*** Available records ***
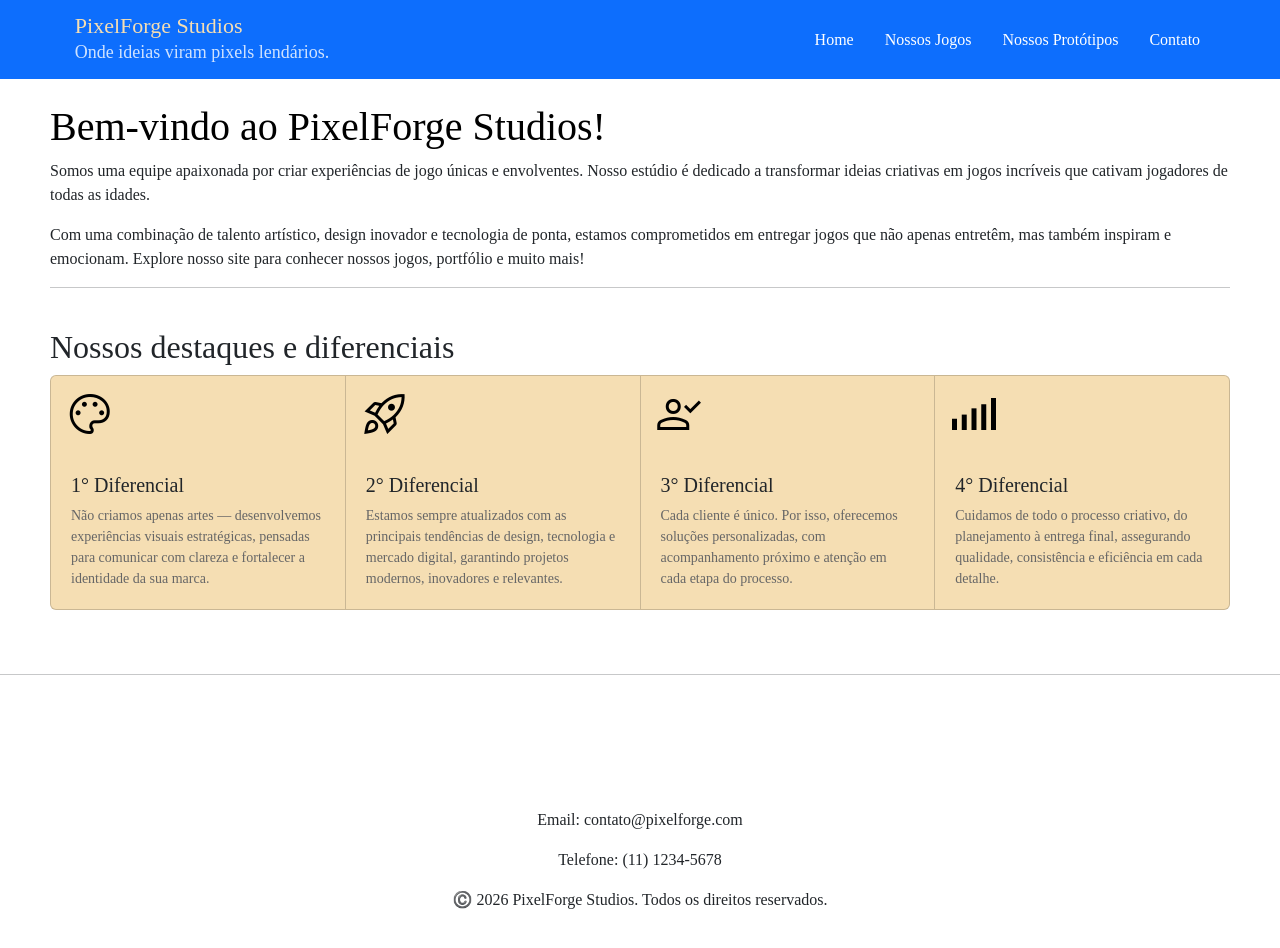
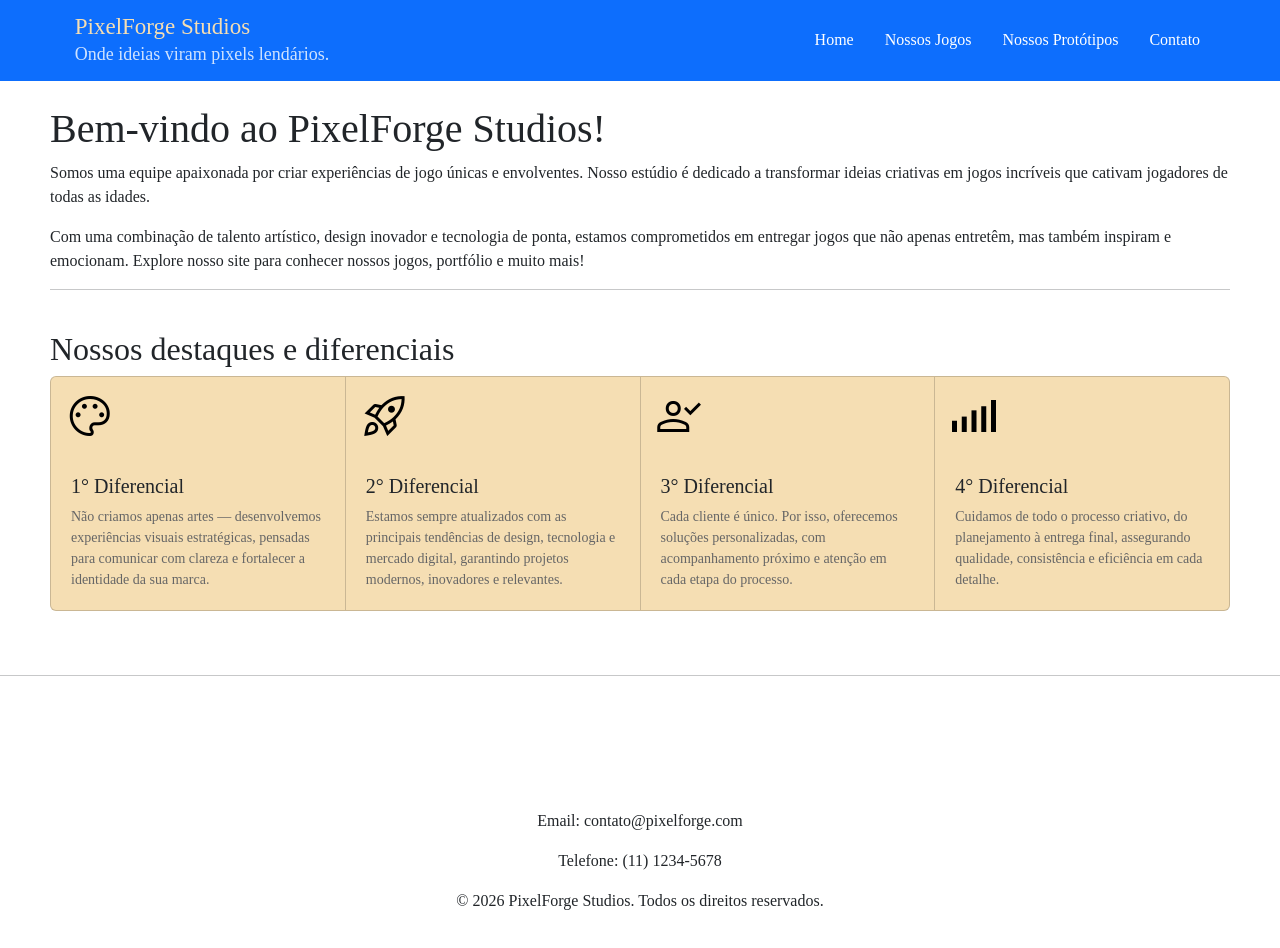
Before and after one commit to caleberubim1-tech/-SA_WEBSITE_CALEBERUBIM, a plain HTML site: page website-1/index.html in a window 1280 px wide. Drawn offline with nearby package versions, Linux system fonts and the light colour scheme; a web font is replaced by a local one.

Commit message:
posso mandar

```diff
--- a/website-1/index.html
+++ b/website-1/index.html
@@ -16,16 +16,6 @@
     <link rel="stylesheet" href="https://cdnjs.cloudflare.com/ajax/libs/font-awesome/6.5.0/css/all.min.css" />
     <link rel="stylesheet" href="style.css">
 
-    <style>
-        h1 {
-            color: wheat;
-        }
-    </style>
-    <style>
-        #hh1 {
-            color: black;
-        }
-    </style>
 </head>
 
 <body>
@@ -36,7 +26,7 @@
             <div class="container-fluid custom-flex">
 
                 <a class="navbar-brand brand-flex" href="#">
-                    <h1>PixelForge Studios</h1>
+                    <h1 style="color: wheat; font-size: 23px;">PixelForge Studios</h1>
                     <span class="slogan">Onde ideias viram pixels lendários.</span>
                 </a>
 
@@ -147,7 +137,7 @@
         <!-- p = paragrafos -->
         <p>Email: contato@pixelforge.com</p>
         <p>Telefone: (11) 1234-5678</p>
-        <p>©️ 2026 PixelForge Studios. Todos os direitos reservados.</p>
+        <p>© 2026 PixelForge Studios. Todos os direitos reservados.</p>
     </footer>
 
 </body>
--- a/website-1/style.css
+++ b/website-1/style.css
@@ -1,11 +1,9 @@
 @import url('https://fonts.googleapis.com/css2?family=Bitcount+Prop+Double+Ink:wght@100..900&family=Montserrat:ital,wght@0,100..900;1,100..900&family=Roboto:ital,wght@0,100..900;1,100..900&display=swap');
-
 
 @font-face {
     src: url(./fontes/Bitcount.ttf);
     font-family: "Bitcount";
 }
-
 
 * {
     margin: 0;
@@ -14,14 +12,12 @@
     font-family: "Bitcount";
 }
 
-
 .custom-flex {
     display: flex;
     align-items: center;
     justify-content: space-between;
     font-family: "Bitcount";
 }
-
 
 .brand-flex {
     display: flex;
@@ -43,7 +39,6 @@
     font-family: "Bitcount";
 }
 
-
 .nav-flex {
     display: flex;
     gap: 15px;
@@ -51,26 +46,14 @@
     font-family: "Bitcount";
 }
 
-
-/* .search-flex {
-    display: flex;
-    align-items: center;
-    gap: 5px;
-     font-family: "Bitcount";
-     color: blueviolet;
-     background-color: violet;
-} */
-
 .corpo {
     margin-inline: 50px;
     font-family: "Bitcount";
-
 }
 
 .card {
     background-color: wheat;
     font-family: "Bitcount";
-
 }
 
 .rodape {
@@ -81,15 +64,12 @@
     padding: 30px 20px;
     font-size: 16px;
     position: relative;
-
 }
 
 #icon {
     color: black;
     font-size: 48px;
     margin: 5%;
-
-
 }
 
 #tabela {
@@ -114,7 +94,6 @@
     font-family: "Bitcount";
 }
 
-/* GRID LAYOUT PARA OS CARDS */
 .row {
     display: grid;
     grid-template-columns: repeat(3, 1fr);
@@ -126,16 +105,6 @@
 .col-md-4 {
     width: 100%;
 }
-
-/*
-.card {
-    background-color: wheat;
-    border-radius: 8px;
-    overflow: hidden;
-    box-shadow: 0 4px 8px rgba(0, 0, 0, 0.1);
-    transition: transform 0.3s ease, box-shadow 0.3s ease;
-    font-family: "Bitcount";
-} */
 
 .card:hover {
     transform: translateY(-5px);
@@ -152,13 +121,6 @@
     font-family: "Bitcount";
 }
 
-/* .card-title {
-    font-size: 18px;
-    font-weight: bold;
-    margin-bottom: 10px;
-    color: #333;
-    font-family: "Bitcount";
-} */
 
 .card-text {
     font-size: 14px;
@@ -167,19 +129,6 @@
 }
 
 
-@media (max-width: 768px) {
-    .row {
-        grid-template-columns: repeat(2, 1fr);
-    }
-}
-
-@media (max-width: 480px) {
-    .row {
-        grid-template-columns: 1fr;
-    }
-}
-
-/* FORMULÁRIO DE CONTATO */
 .form-contato {
     max-width: 600px;
     margin: 30px auto;
@@ -194,35 +143,6 @@
     display: flex;
     flex-direction: column;
 }
-
-/* .form-group label {
-    margin-bottom: 8px;
-    font-weight: bold;
-    color: #333;
-    font-family: "Bitcount";
-} */
-
-/* .form-group input,
-.form-group textarea {
-    padding: 12px;
-    border: 2px solid #ddd;
-    border-radius: 4px;
-    font-family: "Bitcount";
-    font-size: 14px;
-    transition: border-color 0.3s ease;
-} */
-
-/* .form-group input:focus,
-.form-group textarea:focus {
-    outline: none;
-    border-color: #007bff;
-    box-shadow: 0 0 5px rgba(0, 123, 255, 0.3);
-} */
-
-/* .form-group textarea {
-    resize: vertical;
-    min-height: 150px;
-} */
 
 .btn-enviar {
     width: 100%;
@@ -243,23 +163,6 @@
     box-shadow: 0 4px 8px rgba(0, 86, 179, 0.3);
 }
 
-/* CLASSE PARA A ÁREA DE MENSAGEM */
-/* .textarea-mensagem {
-    padding: 15px;
-    border: 2px solid #ddd;
-    border-radius: 4px;
-    font-family: "Bitcount";
-    font-size: 14px;
-    min-height: 300px;
-    resize: vertical;
-    transition: border-color 0.3s ease;
-} */
-
-/* .textarea-mensagem:focus {
-    outline: none;
-    border-color: #007bff;
-    box-shadow: 0 0 5px rgba(0, 123, 255, 0.3);
-} */
 #H1 {
     margin-left: 34%;
     font-family: "Bitcount";
@@ -273,3 +176,17 @@
     font-size: 14px;
     min-height: 100px;
 }
+
+
+
+@media (max-width: 768px) {
+    .row {
+        grid-template-columns: repeat(2, 1fr);
+    }
+}
+
+@media (max-width: 480px) {
+    .row {
+        grid-template-columns: 1fr;
+    }
+}
```
Also changed, not shown: website-1/contato.html (+1 -3 lines), website-1/pagina2.html (+2 -1 lines), website-1/pagina3.html (+2 -2 lines).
*** End of Available records ***
Required action
Start at the top line above and repeat the records verbatim, leaving images out.

Task answer
Before and after one commit to caleberubim1-tech/-SA_WEBSITE_CALEBERUBIM, a plain HTML site: page website-1/index.html in a window 1280 px wide. Drawn offline with nearby package versions, Linux system fonts and the light colour scheme; a web font is replaced by a local one.

Commit message:
posso mandar

```diff
--- a/website-1/index.html
+++ b/website-1/index.html
@@ -16,16 +16,6 @@
     <link rel="stylesheet" href="https://cdnjs.cloudflare.com/ajax/libs/font-awesome/6.5.0/css/all.min.css" />
     <link rel="stylesheet" href="style.css">
 
-    <style>
-        h1 {
-            color: wheat;
-        }
-    </style>
-    <style>
-        #hh1 {
-            color: black;
-        }
-    </style>
 </head>
 
 <body>
@@ -36,7 +26,7 @@
             <div class="container-fluid custom-flex">
 
                 <a class="navbar-brand brand-flex" href="#">
-                    <h1>PixelForge Studios</h1>
+                    <h1 style="color: wheat; font-size: 23px;">PixelForge Studios</h1>
                     <span class="slogan">Onde ideias viram pixels lendários.</span>
                 </a>
 
@@ -147,7 +137,7 @@
         <!-- p = paragrafos -->
         <p>Email: contato@pixelforge.com</p>
         <p>Telefone: (11) 1234-5678</p>
-        <p>©️ 2026 PixelForge Studios. Todos os direitos reservados.</p>
+        <p>© 2026 PixelForge Studios. Todos os direitos reservados.</p>
     </footer>
 
 </body>
--- a/website-1/style.css
+++ b/website-1/style.css
@@ -1,11 +1,9 @@
 @import url('https://fonts.googleapis.com/css2?family=Bitcount+Prop+Double+Ink:wght@100..900&family=Montserrat:ital,wght@0,100..900;1,100..900&family=Roboto:ital,wght@0,100..900;1,100..900&display=swap');
-
 
 @font-face {
     src: url(./fontes/Bitcount.ttf);
     font-family: "Bitcount";
 }
-
 
 * {
     margin: 0;
@@ -14,14 +12,12 @@
     font-family: "Bitcount";
 }
 
-
 .custom-flex {
     display: flex;
     align-items: center;
     justify-content: space-between;
     font-family: "Bitcount";
 }
-
 
 .brand-flex {
     display: flex;
@@ -43,7 +39,6 @@
     font-family: "Bitcount";
 }
 
-
 .nav-flex {
     display: flex;
     gap: 15px;
@@ -51,26 +46,14 @@
     font-family: "Bitcount";
 }
 
-
-/* .search-flex {
-    display: flex;
-    align-items: center;
-    gap: 5px;
-     font-family: "Bitcount";
-     color: blueviolet;
-     background-color: violet;
-} */
-
 .corpo {
     margin-inline: 50px;
     font-family: "Bitcount";
-
 }
 
 .card {
     background-color: wheat;
     font-family: "Bitcount";
-
 }
 
 .rodape {
@@ -81,15 +64,12 @@
     padding: 30px 20px;
     font-size: 16px;
     position: relative;
-
 }
 
 #icon {
     color: black;
     font-size: 48px;
     margin: 5%;
-
-
 }
 
 #tabela {
@@ -114,7 +94,6 @@
     font-family: "Bitcount";
 }
 
-/* GRID LAYOUT PARA OS CARDS */
 .row {
     display: grid;
     grid-template-columns: repeat(3, 1fr);
@@ -126,16 +105,6 @@
 .col-md-4 {
     width: 100%;
 }
-
-/*
-.card {
-    background-color: wheat;
-    border-radius: 8px;
-    overflow: hidden;
-    box-shadow: 0 4px 8px rgba(0, 0, 0, 0.1);
-    transition: transform 0.3s ease, box-shadow 0.3s ease;
-    font-family: "Bitcount";
-} */
 
 .card:hover {
     transform: translateY(-5px);
@@ -152,13 +121,6 @@
     font-family: "Bitcount";
 }
 
-/* .card-title {
-    font-size: 18px;
-    font-weight: bold;
-    margin-bottom: 10px;
-    color: #333;
-    font-family: "Bitcount";
-} */
 
 .card-text {
     font-size: 14px;
@@ -167,19 +129,6 @@
 }
 
 
-@media (max-width: 768px) {
-    .row {
-        grid-template-columns: repeat(2, 1fr);
-    }
-}
-
-@media (max-width: 480px) {
-    .row {
-        grid-template-columns: 1fr;
-    }
-}
-
-/* FORMULÁRIO DE CONTATO */
 .form-contato {
     max-width: 600px;
     margin: 30px auto;
@@ -194,35 +143,6 @@
     display: flex;
     flex-direction: column;
 }
-
-/* .form-group label {
-    margin-bottom: 8px;
-    font-weight: bold;
-    color: #333;
-    font-family: "Bitcount";
-} */
-
-/* .form-group input,
-.form-group textarea {
-    padding: 12px;
-    border: 2px solid #ddd;
-    border-radius: 4px;
-    font-family: "Bitcount";
-    font-size: 14px;
-    transition: border-color 0.3s ease;
-} */
-
-/* .form-group input:focus,
-.form-group textarea:focus {
-    outline: none;
-    border-color: #007bff;
-    box-shadow: 0 0 5px rgba(0, 123, 255, 0.3);
-} */
-
-/* .form-group textarea {
-    resize: vertical;
-    min-height: 150px;
-} */
 
 .btn-enviar {
     width: 100%;
@@ -243,23 +163,6 @@
     box-shadow: 0 4px 8px rgba(0, 86, 179, 0.3);
 }
 
-/* CLASSE PARA A ÁREA DE MENSAGEM */
-/* .textarea-mensagem {
-    padding: 15px;
-    border: 2px solid #ddd;
-    border-radius: 4px;
-    font-family: "Bitcount";
-    font-size: 14px;
-    min-height: 300px;
-    resize: vertical;
-    transition: border-color 0.3s ease;
-} */
-
-/* .textarea-mensagem:focus {
-    outline: none;
-    border-color: #007bff;
-    box-shadow: 0 0 5px rgba(0, 123, 255, 0.3);
-} */
 #H1 {
     margin-left: 34%;
     font-family: "Bitcount";
@@ -273,3 +176,17 @@
     font-size: 14px;
     min-height: 100px;
 }
+
+
+
+@media (max-width: 768px) {
+    .row {
+        grid-template-columns: repeat(2, 1fr);
+    }
+}
+
+@media (max-width: 480px) {
+    .row {
+        grid-template-columns: 1fr;
+    }
+}
```
Also changed, not shown: website-1/contato.html (+1 -3 lines), website-1/pagina2.html (+2 -1 lines), website-1/pagina3.html (+2 -2 lines).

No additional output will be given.